The Court of Turin, with decision dated August 3, 2016, held that the figurative mark representing the known bifurcated owned by Diadora S.r.l. had been infringed. The Turin Court found all the defendants liable for each having contributed – albeit in different ways – to the marketing of footwear bearing a sign mostly identical to the “Diadora” mark. The Court clarified that infringement may also include any contribution – even if only of an advertising nature – to the unlawful of a third party sign.


The petitioner Diadora S.r.l., a company which active within the footwear and clothing industry, proceeded to enforce its bifurcated mark  diadorawhich had already been registered at a national, international and European level.
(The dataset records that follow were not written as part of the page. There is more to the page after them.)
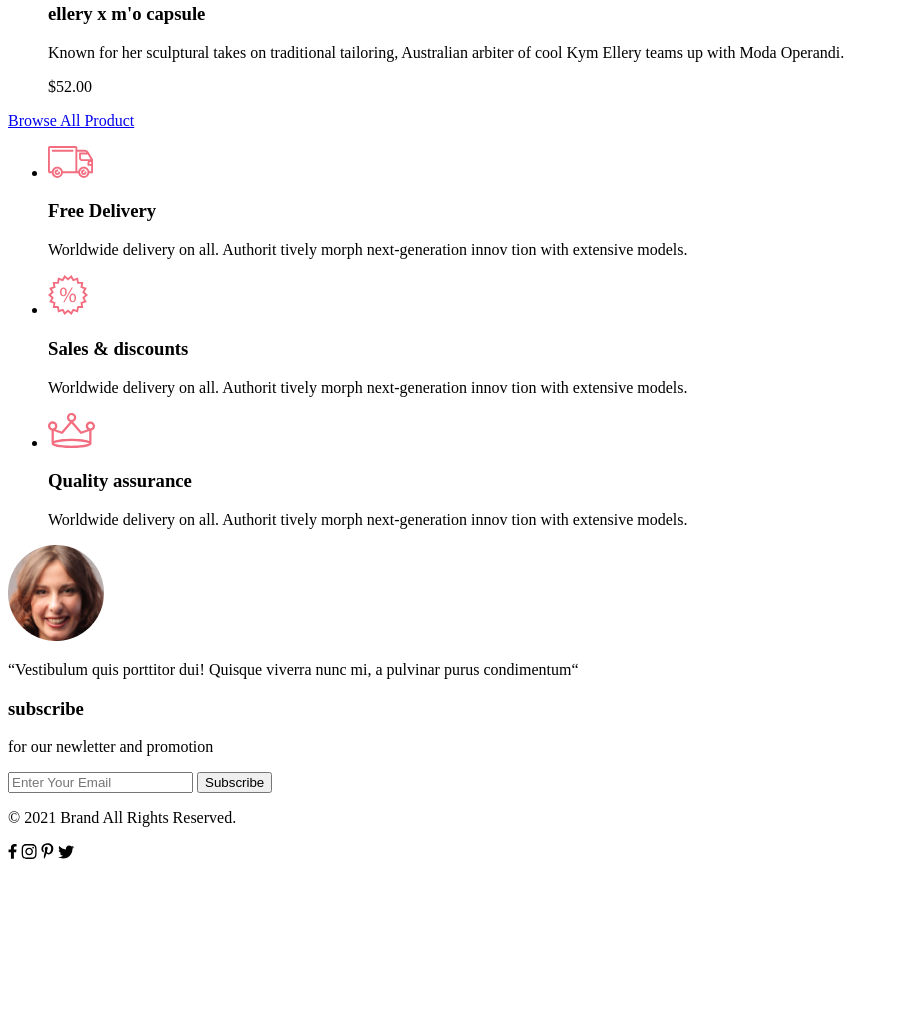
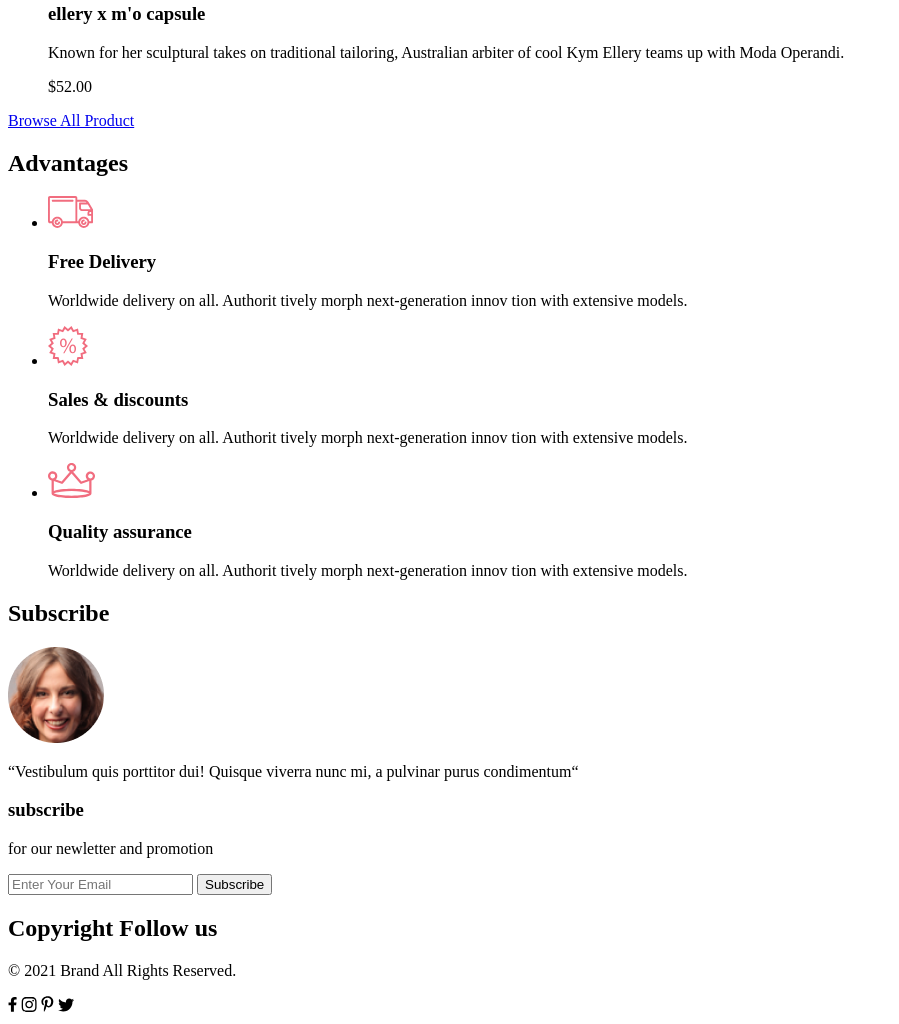
Before and after one commit to Ivanych73/gb-html_prof-shop, a plain HTML site: page index.html in a window 1280 px wide. Shown: the part 6047-7071 px from the top of the page, without its empty margins (0-899 px from the left). Before the commit the page ends 6918 px from the top, so only its background shows below. Drawn offline with Linux system fonts and the light colour scheme.

Commit message:
homework corrected2

```diff
--- a/index.html
+++ b/index.html
@@ -137,6 +137,7 @@
             <a href="#">Browse All Product</a>
         </section>
         <section>
+            <h2>Advantages</h2>
             <ul>
                 <li>
                     <img src="images/delivery.svg" alt="delivery">
@@ -158,6 +159,7 @@
     </main>
     <footer>
         <section>
+            <h2>Subscribe</h2>
             <form action="#">
                 <img src="images/subscribe_info.png" alt="lady">
                 <p>“Vestibulum quis porttitor dui! Quisque viverra nunc mi, a pulvinar purus condimentum“</p>
@@ -168,6 +170,7 @@
             </form>
         </section>
         <section>
+            <h2>Copyright Follow us</h2>
            <p>&copy 2021 Brand All Rights Reserved.</p>
            <a href="#"><img src="images/facebook.svg" alt="facebook"></a>
            <a href="#"><img src="images/instagram.svg" alt="instagram"></a>
```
In particular, the petitioner commenced urgent proceedings claiming that the defendant companies Melania Italia S.r.l., Fantasia Calzatura S.r.l. and Punto 4 S.r.l. had commercialized and advertised on several Internet certain footwear products, reproduced below, all of which had a “Melania” sign that was mostly identical to the mark registered by the


The Court of Turin found that the sign fixed on the shoes advertised for sale by the defendants amounted to infringement of the signs of the petitioner, given that such sign entirely reproduced all the elements of the Diadora mark (including their dimension and positioning on the product) and the fact that the defendants had added a star on the upper prong of the sign was not enough to remove its evocative power of the Diadora mark and, therefore, the consequent risk of confusion as to the origin and provenance of the goods.
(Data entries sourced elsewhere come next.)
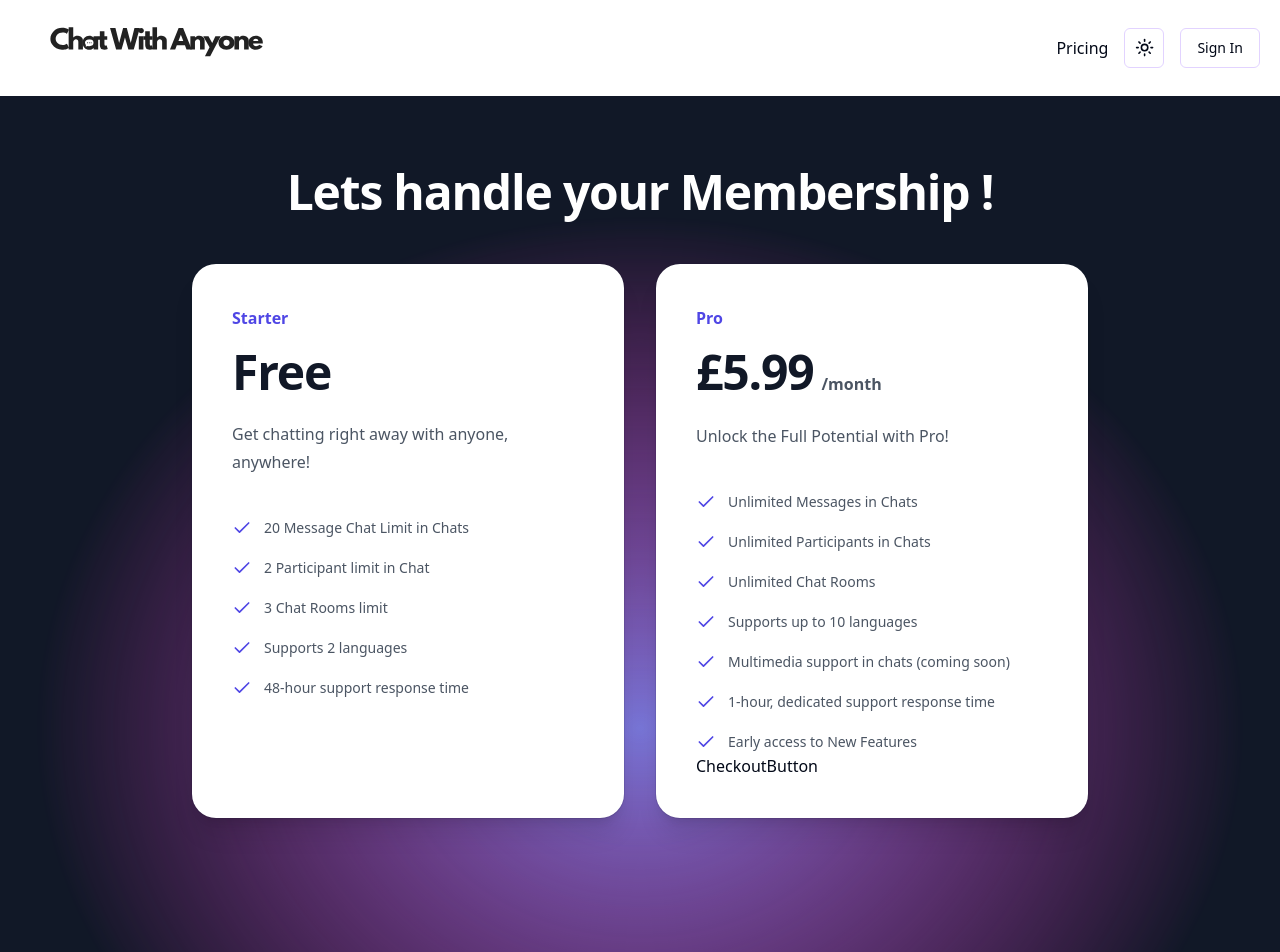
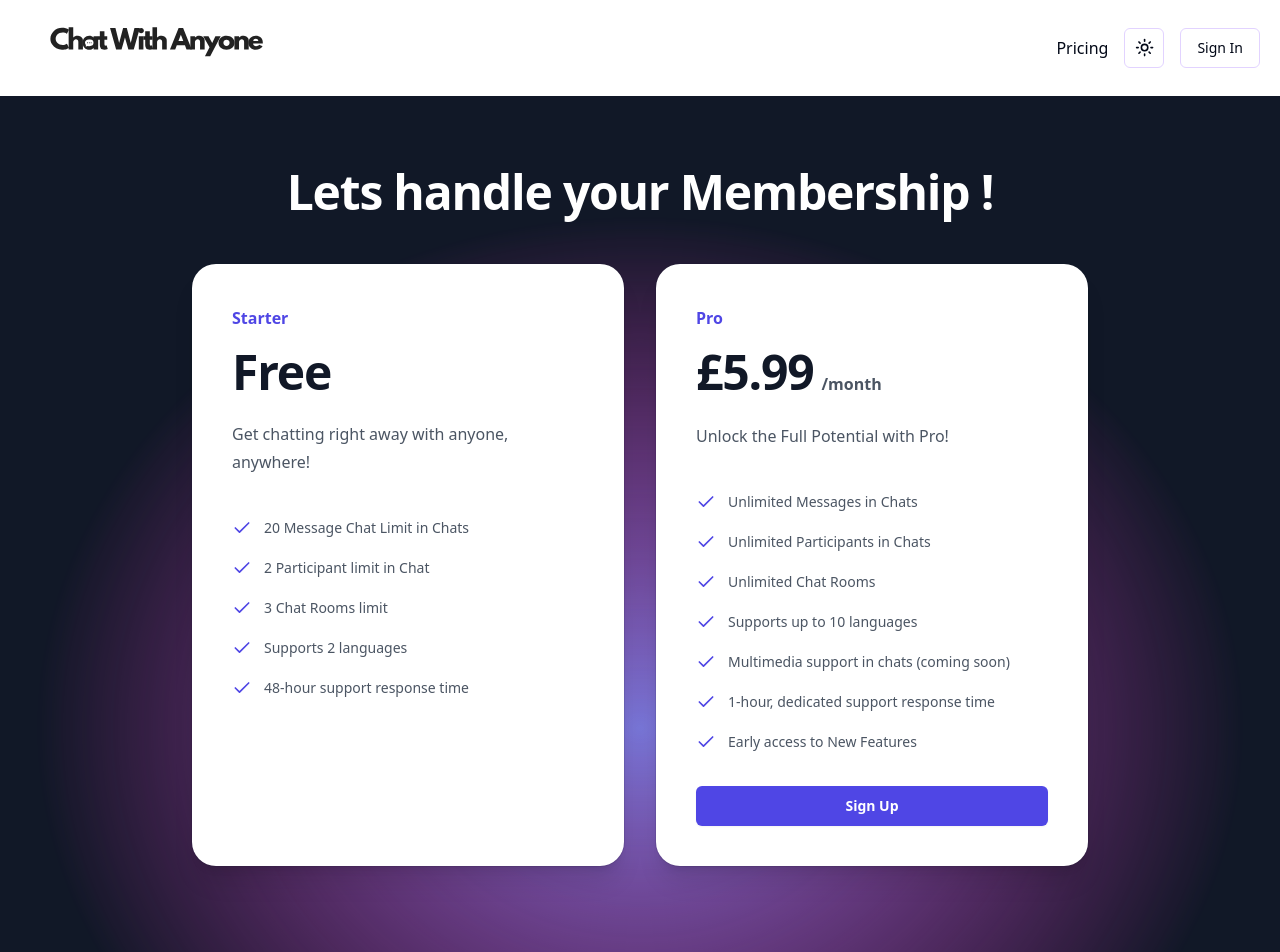
Before and after one commit to Djennkins/chat-with-anyone, a Next.js app: page /register in a window 1280 px wide. Shown: the top 952 px of the page. Built offline with nearby package versions, Linux system fonts and the light colour scheme; no server answers.

Commit message:
built the CheckoutButton component

```diff
--- a/components/CheckoutButton.tsx
+++ b/components/CheckoutButton.tsx
@@ -1,5 +1,31 @@
+"use client";
+
+import { useSession } from "next-auth/react";
+
 function CheckoutButton() {
-	return <div className="">CheckoutButton</div>;
+	const { data: session } = useSession();
+
+	const createCheckoutSession = async () => {
+		if (!session) return;
+		// push a document into firestore db
+		//... stripe extesion on firebase will create a checkout session
+		// redirect user to checkout page
+	};
+
+	return (
+		<div className="flex flex-col space-y-2">
+			{/* {If subscribed show me the user is subscribed } */}
+			<button
+				onClick={() => createCheckoutSession()}
+				className=" mt-8 block rounded-md bg-indigo-600 px-3.5 py-2 text-center text-sm font-semibold
+	 		leading-6 text-white shadow-sm hover:bg-indigo-500 focus-visible:outline focus-visible:outline-2
+	 		focus-visible:outline-offset-2 focus-visible:outline-indigo-600 cursor-pointer
+	 		disabled:opacity-80 disabled:bg-indigo-600/50 disabled:text-white disabled:cursor-default"
+			>
+				Sign Up
+			</button>
+		</div>
+	);
 }
 
 export default CheckoutButton;
```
The Court of Turin held that all the defendants had been responsible for the infringement and thus rejected the exception raised by the defendant concerning the lack of passive legitimacy of the company Melania Italia S.r.l. which claimed that it had never entertained commercial relations neither with the petitioner nor with Fantasia Calzature and Punto 4 S.r.l. and was also not the owner of the domains and (which belonged to others) where the footwear with the star had been advertised. In particular, the Court reasoned that, according to settled case law, any causal contribution – albeit only of an advertising nature – to unlawful use of a third party sign may amount to an infringement.

In this case, it was known that Melania Italia S.r.l. had presented itself in the advertisements and on the market as the entity using the sign in dispute. Moreover, on the website – where the footwear had been advertised and sold – the indication “Melania Italia S.r.l.” was present and on the back of the box containing the shoes, purchased from the Pittarello shop in Turin, it was declared that the shoes were produced and distributed by Melania Group S.p.a.. Finally, an inquiry had revealed the existence of invoices issed by Melania Italia S.r.l. connected to the products bearing the disputed sign. Under those circumstances, the involvement of the defendant Melania with respect to the infringement of the sign had been ascertained.